WHAT IS BEING ASKED
Below are the entries; return every line among them that holds the word "navigation".

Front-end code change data
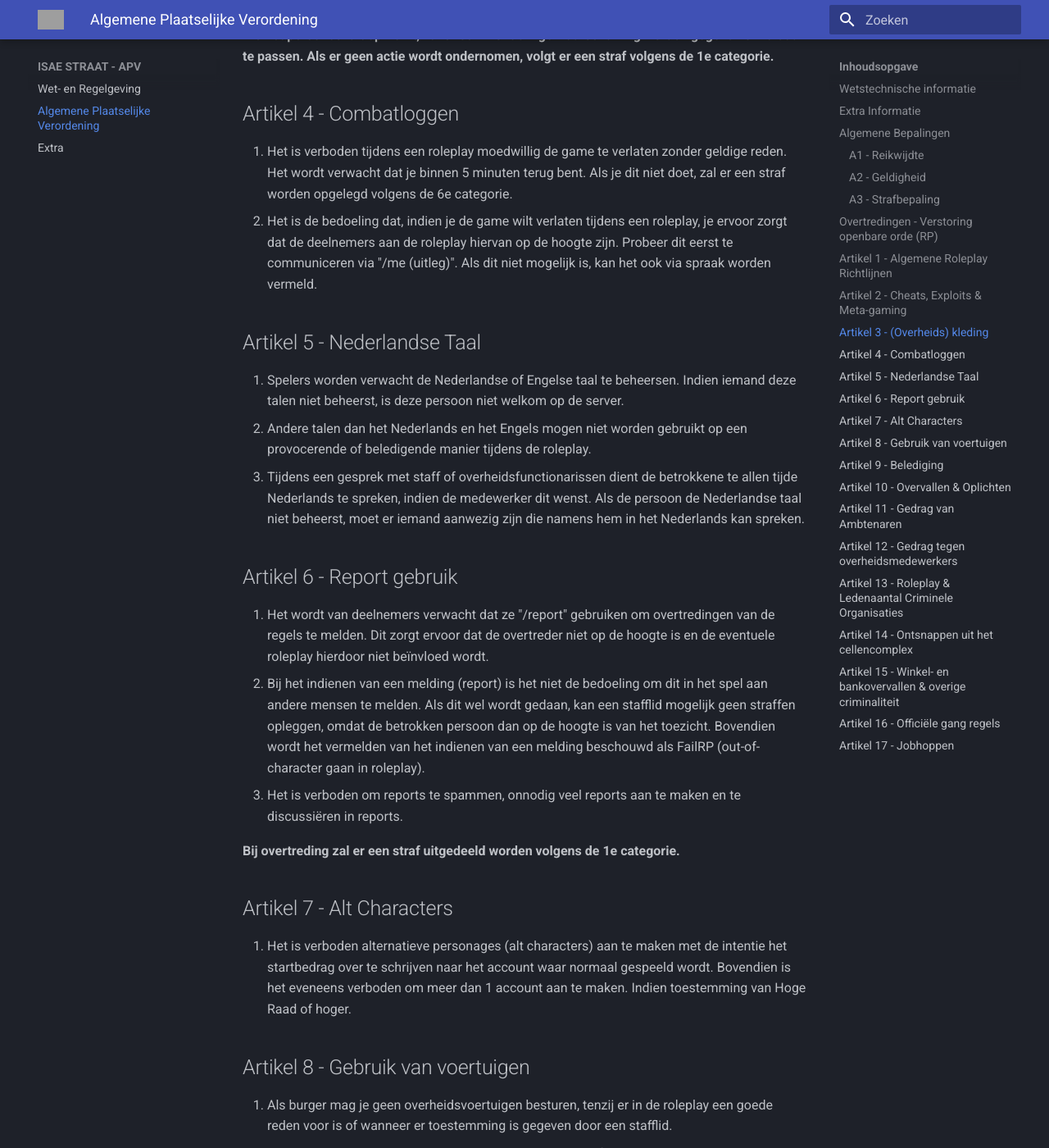
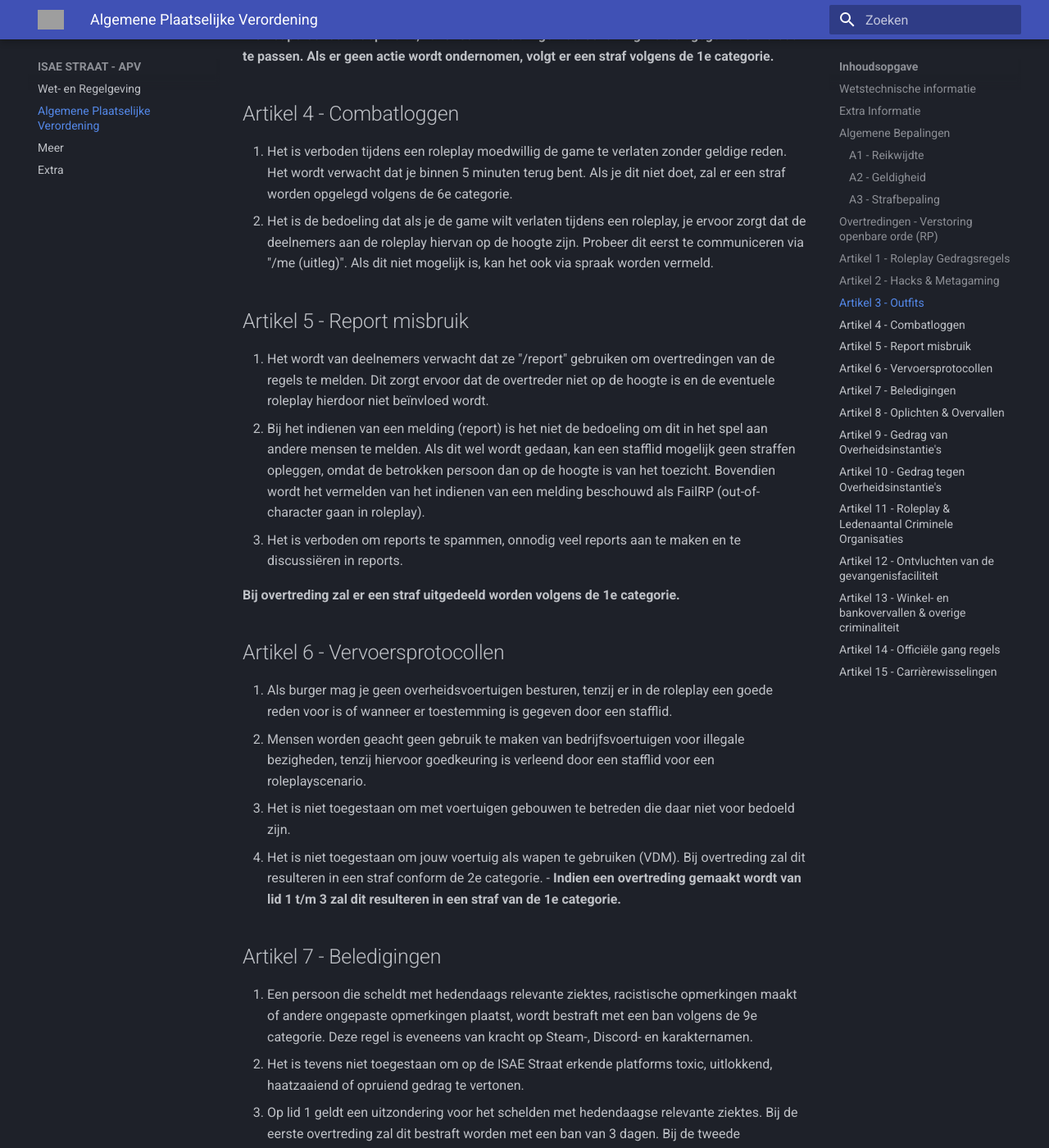
Before and after one commit to Mulamoess/isaestraatapv.github.io, an MkDocs documentation site: the page built from docs/APV.md, in a window 1280 px wide and 1400 px high, scrolled down 4326 px. Shown: the whole window at 82% size. Built offline with MkDocs 1.6.1 and Material for MkDocs 9.7.7, drawn with Linux system fonts in a browser that asks for light colours; some of the changed text lies outside the part shown; grey boxes are pictures that could not be loaded.

Commit message:
fdsfsdfsdfsd

```diff
--- a/docs/APV.md
+++ b/docs/APV.md
@@ -76,7 +76,7 @@
 
 ## Overtredingen - Verstoring openbare orde (RP)
 
-## Artikel 1 - Algemene Roleplay Richtlijnen
+## Artikel 1 - Roleplay Gedragsregels
 
 1. Het is verboden om deel te nemen aan roleplay van aanzienlijk lage kwaliteit of gedrag te vertonen dat de roleplayervaring verstoort.
 2. Het is niet toegestaan om opzettelijk de roleplay zodanig te sturen dat er een onrechtvaardige of onrealistische wending aan het verhaal wordt gegeven, of om de roleplay van andere deelnemers te beïnvloeden door middel van onrealistische dwang.
@@ -100,7 +100,7 @@
     - Een politieagent ontvoeren met als doel een signalering te verwijderen of toegang te krijgen tot het politiesysteem (MEOS).
     - Medewerkers van de overheidsdiensten dwingen om een (bewusteloos) persoon te fouilleren, items (zoals wapens) af te nemen en deze aan jou of iemand anders af te geven.
 
-## Artikel 2 - Cheats, Exploits & Meta-gaming
+## Artikel 2 - Hacks & Metagaming
 
 1. Hij/zij die gebruikmaakt van software/hulpmiddelen (cheats) van derde partijen om oneerlijk voordeel te behalen in het spel, wordt gestraft volgens de 9e categorie.
     - Deze regel is ook van toepassing op de Discord-client zelf, wat betekent dat het gebruik van clients zoals BetterDiscord, Vencord niet is toegestaan.
@@ -108,17 +108,13 @@
 3. Informatie verkregen buiten het karakter om (alle informatie die niet verkregen is door jouw karakter binnen FiveM) mag niet gebruikt worden door het karakter. Bij overtreding zal gestraft worden volgens de 3e categorie.**
 4. Informatie die buiten het karakter is verkregen (alle informatie die niet door jouw karakter binnen FiveM is verkregen), mag niet worden gebruikt door het karakter. Bij overtreding van deze regel zal gestraft worden volgens de 6e categorie.
 
-
-
 <b>Straf kan hoger uitvallen afhankelijk van de ernst van het plegen van metagaming.</b>
-
-
 
 1. Het is niet toegestaan om externe Discords te gebruiken voor roleplay-gerelateerde zaken zonder voorafgaande toestemming van het personeel, inclusief het gebruik van sheets en andere onderlinge zaken. Overtreding van deze regel zal bestraft worden volgens lid 3. Eigenaren van externe Discords waarin metagaming plaatsvindt, zullen een straf ontvangen volgens de 9e categorie.
 2. Wanneer je met meerdere mensen die op ISAE Straat spelen in een voicecall zit, is streamen niet toegestaan, en je moet gedeafened en gemute zijn. Als één persoon in-game is en de rest niet, en je besluit toch in een call te zitten zonder gedeafened/gemute te zijn, ben je in overtreding van deze regel, zoals aangeduid in lid 3.
 3. Het streamen van de main server in een Discord-server is nooit toegestaan, tenzij je expliciete toestemming hebt van een stafflid.
 
-## Artikel 3 - (Overheids) kleding
+## Artikel 3 - Outfits
 1. Bij het creëren van je personage is het verplicht om de standaardkleding te veranderen; je mag de server niet betreden met de startkleding. Zorg er bovendien voor dat je personage er realistisch uitziet, dat de armen bij de outfit passen en dat er geen ontbrekende lichaamsdelen zijn bij jouw personage.
 2. Werknemers worden geacht de kleding te dragen die is verstrekt door hun werkgever voor de uitoefening van hun beroep.
 3. Het is verboden voor niet-ambtenaren om kleding te dragen die specifiek is toegewezen aan een van de overheidsbanen, tenzij er een passende roleplay aan verbonden is die is goedgekeurd door een stafflid.
@@ -128,15 +124,9 @@
 
 ## Artikel 4 - Combatloggen
 1. Het is verboden tijdens een roleplay moedwillig de game te verlaten zonder geldige reden. Het wordt verwacht dat je binnen 5 minuten terug bent. Als je dit niet doet, zal er een straf worden opgelegd volgens de 6e categorie.
-2. Het is de bedoeling dat, indien je de game wilt verlaten tijdens een roleplay, je ervoor zorgt dat de deelnemers aan de roleplay hiervan op de hoogte zijn. Probeer dit eerst te communiceren via "/me (uitleg)". Als dit niet mogelijk is, kan het ook via spraak worden vermeld.
+2. Het is de bedoeling dat als je de game wilt verlaten tijdens een roleplay, je ervoor zorgt dat de deelnemers aan de roleplay hiervan op de hoogte zijn. Probeer dit eerst te communiceren via "/me (uitleg)". Als dit niet mogelijk is, kan het ook via spraak worden vermeld.
 
-## Artikel 5 - Nederlandse Taal
-1. Spelers worden verwacht de Nederlandse of Engelse taal te beheersen. Indien iemand deze talen niet beheerst, is deze persoon niet welkom op de server.
-2. Andere talen dan het Nederlands en het Engels mogen niet worden gebruikt op een provocerende of beledigende manier tijdens de roleplay.
-3. Tijdens een gesprek met staff of overheidsfunctionarissen dient de betrokkene te allen tijde Nederlands te spreken, indien de medewerker dit wenst. Als de persoon de Nederlandse taal niet beheerst, moet er iemand aanwezig zijn die namens hem in het Nederlands kan spreken.
-
-
-## Artikel 6 - Report gebruik
+## Artikel 5 - Report misbruik
 
 1. Het wordt van deelnemers verwacht dat ze "/report" gebruiken om overtredingen van de regels te melden. Dit zorgt ervoor dat de overtreder niet op de hoogte is en de eventuele roleplay hierdoor niet beïnvloed wordt.
 2. Bij het indienen van een melding (report) is het niet de bedoeling om dit in het spel aan andere mensen te melden. Als dit wel wordt gedaan, kan een stafflid mogelijk geen straffen opleggen, omdat de betrokken persoon dan op de hoogte is van het toezicht. Bovendien wordt het vermelden van het indienen van een melding beschouwd als FailRP (out-of-character gaan in roleplay).
@@ -144,22 +134,19 @@
 
 <b>Bij overtreding zal er een straf uitgedeeld worden volgens de 1e categorie.</b>
 
-## Artikel 7 - Alt Characters
-1. Het is verboden alternatieve personages (alt characters) aan te maken met de intentie het startbedrag over te schrijven naar het account waar normaal gespeeld wordt. Bovendien is het eveneens verboden om meer dan 1 account aan te maken. Indien toestemming van Hoge Raad of hoger.
-
-## Artikel 8 - Gebruik van voertuigen
+## Artikel 6 - Vervoersprotocollen
 1. Als burger mag je geen overheidsvoertuigen besturen, tenzij er in de roleplay een goede reden voor is of wanneer er toestemming is gegeven door een stafflid.
 2. Mensen worden geacht geen gebruik te maken van bedrijfsvoertuigen voor illegale bezigheden, tenzij hiervoor goedkeuring is verleend door een stafflid voor een roleplayscenario.
 3. Het is niet toegestaan om met voertuigen gebouwen te betreden die daar niet voor bedoeld zijn.
 4. Het is niet toegestaan om jouw voertuig als wapen te gebruiken (VDM). Bij overtreding zal dit resulteren in een straf conform de 2e categorie.
     -<b> Indien een overtreding gemaakt wordt van lid 1 t/m 3 zal dit resulteren in een straf van de 1e categorie. </b>
 
-## Artikel 9 - Belediging
+## Artikel 7 - Beledigingen
 1. Een persoon die scheldt met hedendaags relevante ziektes, racistische opmerkingen maakt of andere ongepaste opmerkingen plaatst, wordt bestraft met een ban volgens de 9e categorie. Deze regel is eveneens van kracht op Steam-, Discord- en karakternamen.
 2. Het is tevens niet toegestaan om op de ISAE Straat erkende platforms toxic, uitlokkend, haatzaaiend of opruiend gedrag te vertonen.
 3. Op lid 1 geldt een uitzondering voor het schelden met hedendaagse relevante ziektes. Bij de eerste overtreding zal dit bestraft worden met een ban van 3 dagen. Bij de tweede overtreding zal de persoon bestraft worden met een ban van 1 week, en bij de derde overtreding zal het leiden tot een ban van een maand.
 
-## Artikel 10 - Overvallen & Oplichten
+## Artikel 8 - Oplichten & Overvallen
 1. Het overvallen of oplichten van mensen is verboden, tenzij de betreffende persoon bezig is met criminele activiteiten.
 2. Met betrekking tot de volgende situaties is overvallen of oplichten niet toegestaan:
     - Het stelen of overvallen van bankgeld is niet toegestaan.
@@ -174,7 +161,7 @@
 
 <b>Bij overtreding van deze regels zal er een straf volgens de 1e categorie worden opgelegd.</b>
 
-## Artikel 11 - Gedrag van Ambtenaren
+## Artikel 9 - Gedrag van Overheidsinstantie's
 1. Een ambtenaar wordt gezien als bijvoorbeeld:
  - Politie
  - Koninklijke Marechaussee
@@ -188,7 +175,7 @@
 
 <b>Bij overtreding van lid 1 en/of 2 zal gestraft worden volgens de 6e categorie.</b>
 
-## Artikel 12 - Gedrag tegen overheidsmedewerkers
+## Artikel 10 - Gedrag tegen Overheidsinstantie's
 
  1. Meldingen naar een overheidsinstantie dienen te allen tijde realistisch en uitgebreid te zijn.
  2. Roleplay met de ANWB, Ambulance moet uitgebreid en realistisch zijn. Je dient ook samen te werken met de roleplay en de medewerkers niet te dwingen om voertuigen te repareren of spelers te reviven. De medewerkers zijn te allen tijde leidend in hun roleplay.
@@ -197,15 +184,15 @@
  6. Een uitzondering op lid 4 geldt voor de Ambulance. Hierbij moeten er te allen tijde 7 medewerkers beschikbaar blijven. Kortom, als er 8 ambulancemedewerkers aanwezig zijn, dan mag er 1 à 2 ontvoerd worden.
  7. Een officiële criminele organisatie heeft de mogelijkheid om een ambulancemedewerker te ontvoeren vanaf 4 ambulancemedewerkers in dienst. Hierbij dient echter een goede roleplay aan vast te zitten in plaats van een snelle confrontatie. Als blijkt dat er geen roleplay aan verbonden is, zoals alleen een melding maken en de ambulancemedewerker snel laten handelen zodat het wapen direct verdwijnt, zal dit bestraft worden volgens de 5e categorie. Bij herhaling kan dit leiden tot zwaardere straffen.
 
-## Artikel 13 - Roleplay & Ledenaantal Criminele Organisaties
+## Artikel 11 - Roleplay & Ledenaantal Criminele Organisaties
 
  1. Onder "criminele organisaties" vallen alle officiële groepen gevestigd in ISAE Straat.
- 2. Criminele organisaties mogen een maximaal ledenaantal van 25 personen hebben. Hierbij is er een vrije keuze voor het aantal leden met de "hangaround" rang.
+ 2. Criminele organisaties mogen een maximaal ledenaantal van 15 personen hebben.
  3. Een voorwaarde voor het samenwerken tussen criminele organisaties is dat er geen volledige samenwerking ontstaat tussen alle organisaties, en dit mag zeker niet plaatsvinden tijdens het witwassen van geld.
  4. Wanneer officiële organisaties een samenwerking aangaan met een andere officiële organisatie, dient dit gemeld te worden volgens het vastgestelde format in het daarvoor aangemaakte kanaal in de ISAE Straat Discord.
  5. Wanneer de leden van een server-ondersteunde organisatie opvallend negatief gedrag vertonen, zoals herhaaldelijk combat-gedrag in plaats van roleplay, te veel waarschuwingen, enz. zal een superadmin of hoger beslissen over een passende straf voor deze organisatie. Bij criminele organisaties kan dit zelfs leiden tot een volledige opschorting van de groep.
 
-## Artikel 14 - Ontsnappen uit het cellencomplex
+## Artikel 12 - Ontvluchten van de gevangenisfaciliteit
 1. Het is toegestaan om te ontsnappen uit het cellencomplex, echter dient hier een geldig roleplay scenario aan gekoppeld te worden. Dit is ter beoordeling aan een stafflid.
 2. Het is niet toegestaan om te ontsnappen of jezelf uit te laten breken indien er is afgesproken om het roleplayscenario op een later tijdstip voort te zetten, bijvoorbeeld vanwege tijdgebrek of andere beperkingen.
 3. Het is verboden om tussen 00:30 en 12:00 uit het cellencomplex te breken.
@@ -221,13 +208,13 @@
 
 <b>Bij overtreding zal gestraft worden volgens de 1e categorie.</b>
 
-## Artikel 16 - Officiële gang regels
+## Artikel 14 - Officiële gang regels
 1. Het is verboden om nepmeldingen te maken in de omgeving van een ganghuis met de intentie tot uitlokken van de criminelen of het in de problemen werken van de rivaliserende groep.
 2. Het confisqueren van items, wapens en geld van een speler is alleen toegestaan als hier een roleplay aan is verbonden. Het confisqueren van overheidsobjecten is niet toegestaan.
 
 <b> Hierbij zal er door de Onderwereld Coordinator gekeken worden naar de ernst ervan, en op basis daarvan zullen individuele straffen of straffen voor de gehele organisatie worden opgelegd.</b>
 
-## Artikel 17 - Jobhoppen
+## Artikel 15 - Carrièrewisselingen
 1. (Ex-)leden van een criminele organisatie dienen minimaal 48 uur te wachten nadat ze ontslag hebben genomen/ontslagen en/of samenwerken met een andere criminele organisatie voordat zij aangenomen mogen worden bij een overheidsbaan of een andere criminele organisatie.
 2. (Ex-)medewerkers van een overheidsbaan dienen minimaal 48 uur te wachten nadat ze ontslag hebben genomen/ontslagen en/of samenwerken met een andere criminele organisatie voordat zij aangenomen mogen worden bij een andere overheidsbaan of een criminele organisatie.
 3. Het is voor de leidinggevenden van overheidsbanen en criminele organisaties verplicht om een document bij te houden met informatie omtrent de in- en uitdiensttreding van hun medewerkers ten behoeve van de handhaving van dit artikel.
--- a/mkdocs.yml
+++ b/mkdocs.yml
@@ -25,7 +25,7 @@ theme:
     - content.tooltips
     # - header.autohide
     # - navigation.expand
-    # navigation.footer
+    # - navigation.footer
     - navigation.indexes
     # - navigation.instant
     # - navigation.instant.prefetch
@@ -95,4 +95,5 @@ copyright: |
 nav:
   - Wet- en Regelgeving: index.md
   - Algemene Plaatselijke Verordening: APV.md
+  - Meer: Slot.md
   - Extra: xd.md
```
Also changed, not shown: other parts of docs/APV.md (+1 -1 lines), docs/Slot.md (added, +67 -0 lines).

EXERCISE RESULT
     # - navigation.expand
-    # navigation.footer
+    # - navigation.footer
     - navigation.indexes
     # - navigation.instant
     # - navigation.instant.prefetch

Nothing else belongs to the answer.